This book is about a man. And a ritual.
The ritual occurs every Sunday.
On Saturday 7 March, 1970, Leeds United Association Football Club came to Anfield, Liverpool. That afternoon, fifty-one thousand, four hundred and thirty-five folk came, too. Fifty-one thousand, four hundred and thirty-five folk to watch fifth play first. But that afternoon, fifth failed to score and first failed to score. And that afternoon, fifth drew nil-nil with first. And that evening, first were still first. And fifth were still fifth.
This book is about a man and a ritual. And an obsession.
The obsession is. Win.
What do you see in these hands, son? What do you see?
Nothing, said Emlyn Hughes. Nothing, Boss.
Bill nodded. And Bill said, You get nothing for coming second, son. Because if you are second, you are nothing. You are nowhere -
First is first. Second is nowhere.
The obsession is. Don't fail.
Bill knew failure could become habitual, defeat become routine. Routine and familiar. Familiar and accepted. Accepted and permanent. Permanent and imprisoning. Imprisoning and suffocating. Bill knew failure carried chains. Chains to bind you. You and your dreams. To bind you and your dreams alive. Bill knew defeat carried spades. Spades to bury you. You and your hopes. To bury you and your hopes alive. Bill knew you had to fight against failure.

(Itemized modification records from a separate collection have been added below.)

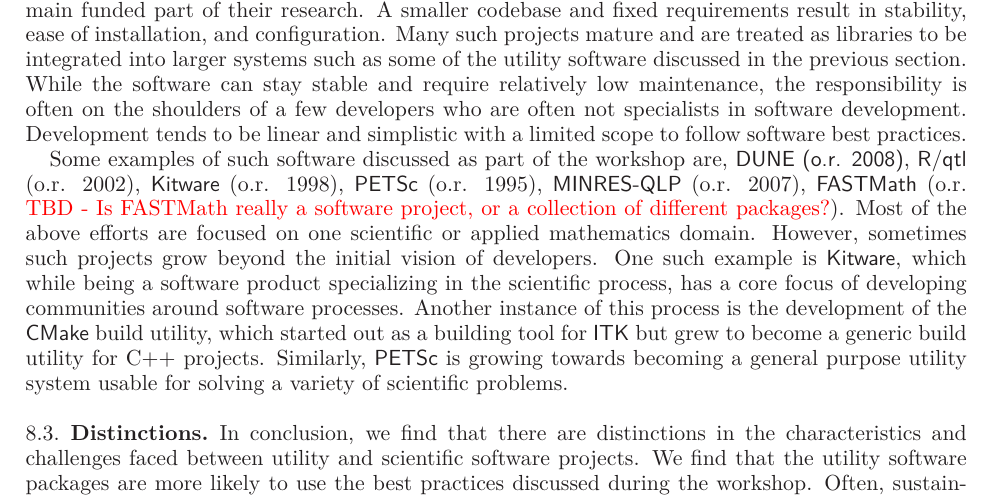
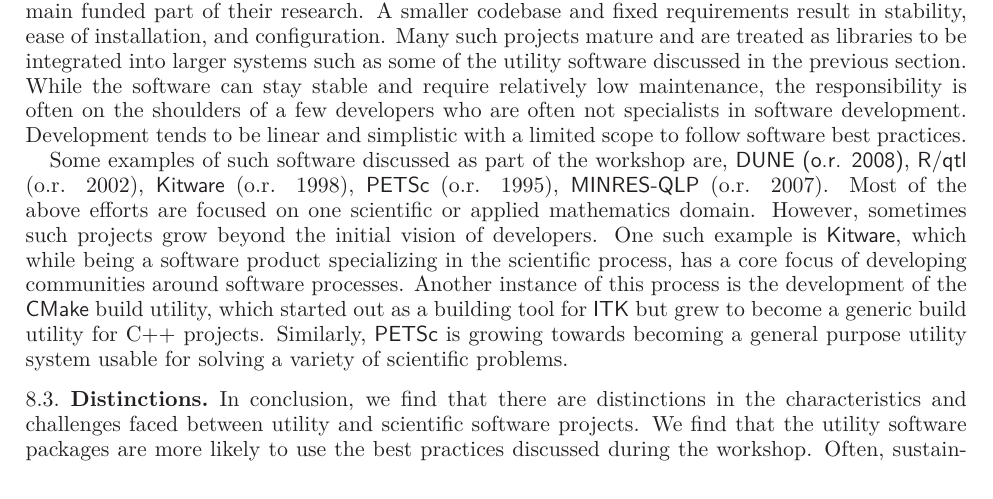
Before and after one commit to WSSSPE/meetings, a LaTeX paper (WSSSPE1_report/WSSSPE1_summary_report.tex): part of page 21 of 32, cut so that both start at the same text. Compiled offline with LaTeX, dvips and Ghostscript.

Commit message:
FastMATH is a packaging and configuring system for Math libs for HPC, removing it for now, looking to include it in a different place

```diff
--- a/WSSSPE1_report/WSSSPE1_summary_report.tex
+++ b/WSSSPE1_report/WSSSPE1_summary_report.tex
@@ -2030,8 +2030,9 @@
 
 Some examples of such software discussed as part of the workshop are,
 \toolname{DUNE (o.r. 2008)}, \toolname{R/qtl} (o.r. 2002), \toolname{Kitware} (o.r. 1998),
-\toolname{PETSc} (o.r. 1995), \toolname{MINRES-QLP} (o.r. 2007), \toolname{FASTMath} (o.r. \textcolor{red}{TBD - Is FASTMath really a software project, or a collection of different packages?}).  Most of
-the above efforts are focused on one scientific or applied
+\toolname{PETSc} (o.r. 1995), \toolname{MINRES-QLP} (o.r. 2007).
+%\toolname{FASTMath} (o.r. \textcolor{red}{TBD - Is FASTMath really a software project, or a collection of different packages?}).
+Most of the above efforts are focused on one scientific or applied
 mathematics domain. However, sometimes such projects grow beyond the
 initial vision of developers. One such example is \toolname{Kitware},
 which while being a software product specializing in the scientific
```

This book is about a man and a ritual and an obsession. And about love. Limitless.
But then who will you be, said the boys. If you come out to play, then who will you be, Bill? Which player will you be?

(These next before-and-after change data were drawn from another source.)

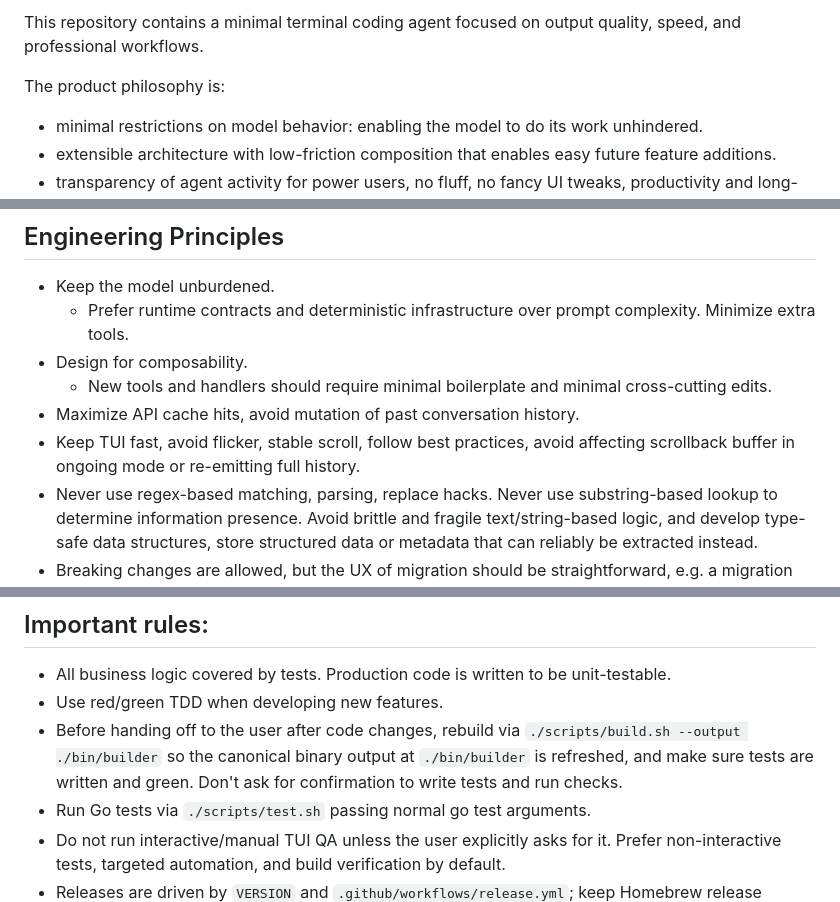
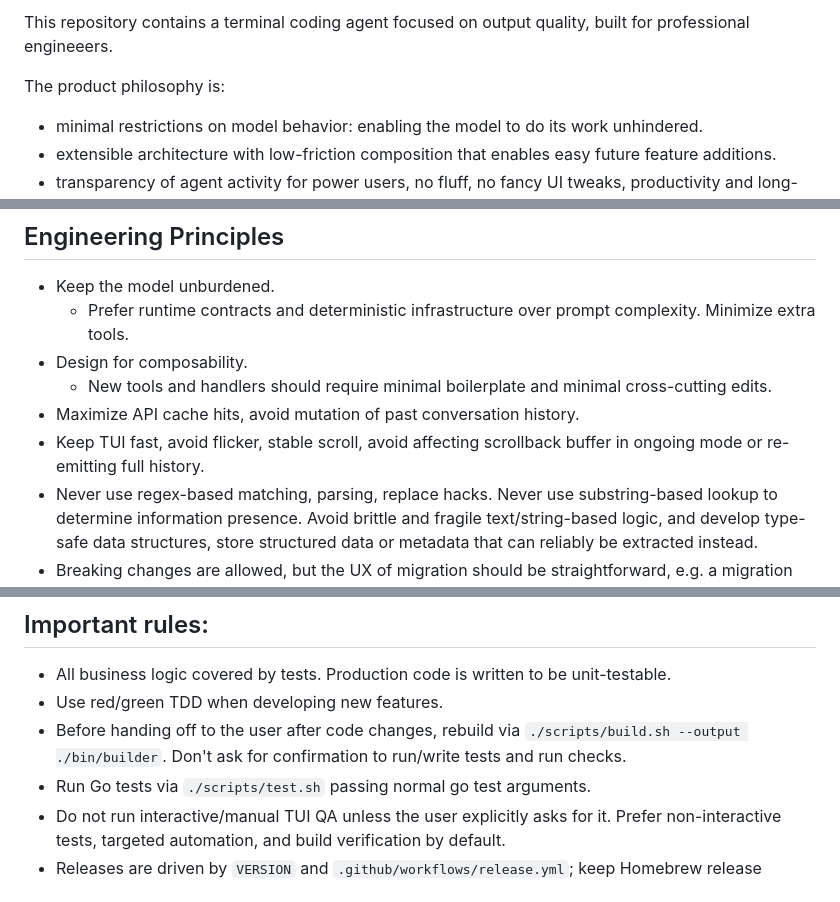
Before and after one commit to respawn-app/builder, a Markdown page: AGENTS.md, 3 parts joined by grey strips. Drawn GitHub-style.

```diff
--- a/AGENTS.md
+++ b/AGENTS.md
@@ -1,4 +1,4 @@
-This repository contains a minimal terminal coding agent focused on output quality, speed, and professional workflows.
+This repository contains a terminal coding agent focused on output quality, built for professional engineeers.
 
 The product philosophy is:
 - minimal restrictions on model behavior: enabling the model to do its work unhindered.
@@ -65,7 +65,7 @@ The scope is intentionally narrow and quality-oriented.
 - Design for composability.
   - New tools and handlers should require minimal boilerplate and minimal cross-cutting edits.
 - Maximize API cache hits, avoid mutation of past conversation history.
-- Keep TUI fast, avoid flicker, stable scroll, follow best practices, avoid affecting scrollback buffer in ongoing mode or re-emitting full history.
+- Keep TUI fast, avoid flicker, stable scroll, avoid affecting scrollback buffer in ongoing mode or re-emitting full history.
 - Never use regex-based matching, parsing, replace hacks. Never use substring-based lookup to determine information presence. Avoid brittle and fragile text/string-based logic, and develop type-safe data structures, store structured data or metadata that can reliably be extracted instead.
 -  Breaking changes are allowed, but the UX of migration should be straightforward, e.g. a migration note for config entries or a clear error message. Ask user what migration strat they want.
 
@@ -100,7 +100,7 @@ If user asks you to fix a github issue and you commit the fix, use 'closes #xx'
 
 - All business logic covered by tests. Production code is written to be unit-testable.
 - Use red/green TDD when developing new features.
-- Before handing off to the user after code changes, rebuild via `./scripts/build.sh --output ./bin/builder` so the canonical binary output at `./bin/builder` is refreshed, and make sure tests are written and green. Don't ask for confirmation to write tests and run checks.
+- Before handing off to the user after code changes, rebuild via `./scripts/build.sh --output ./bin/builder`. Don't ask for confirmation to run/write tests and run checks.
 - Run Go tests via `./scripts/test.sh` passing normal go test arguments.
 - Do not run interactive/manual TUI QA unless the user explicitly asks for it. Prefer non-interactive tests, targeted automation, and build verification by default.
 - Releases are driven by `VERSION` and `.github/workflows/release.yml`; keep Homebrew release plumbing in sync with `scripts/update-brew-tap.sh` and the tap formula. Tap formula lives in a separate repo.
```
Also changed, not shown: other parts of AGENTS.md (+1 -1 lines), prompts/compaction_prompt.md (+20 -50 lines).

Bill laughed. His heart beating. Beating and healed again. And Bill said, Liverpool, of course. I'll be Liverpool, boys.
This book is about a man and a ritual and an obsession and about a limitless love.
A returned love.
And this supporter, this supporter in his white boiler suit and his tall red hat, with tears down his face and despair in his voice, this supporter held Bill. Tighter, tighter. This supporter hugged Bill. Harder and harder. Squeezed him as though he would never let him go. And this supporter begged and pleaded and cried, Please don't go, Mr Shankly. Please don't leave us. Please stay, Mr Shankly. Please stay with us, please...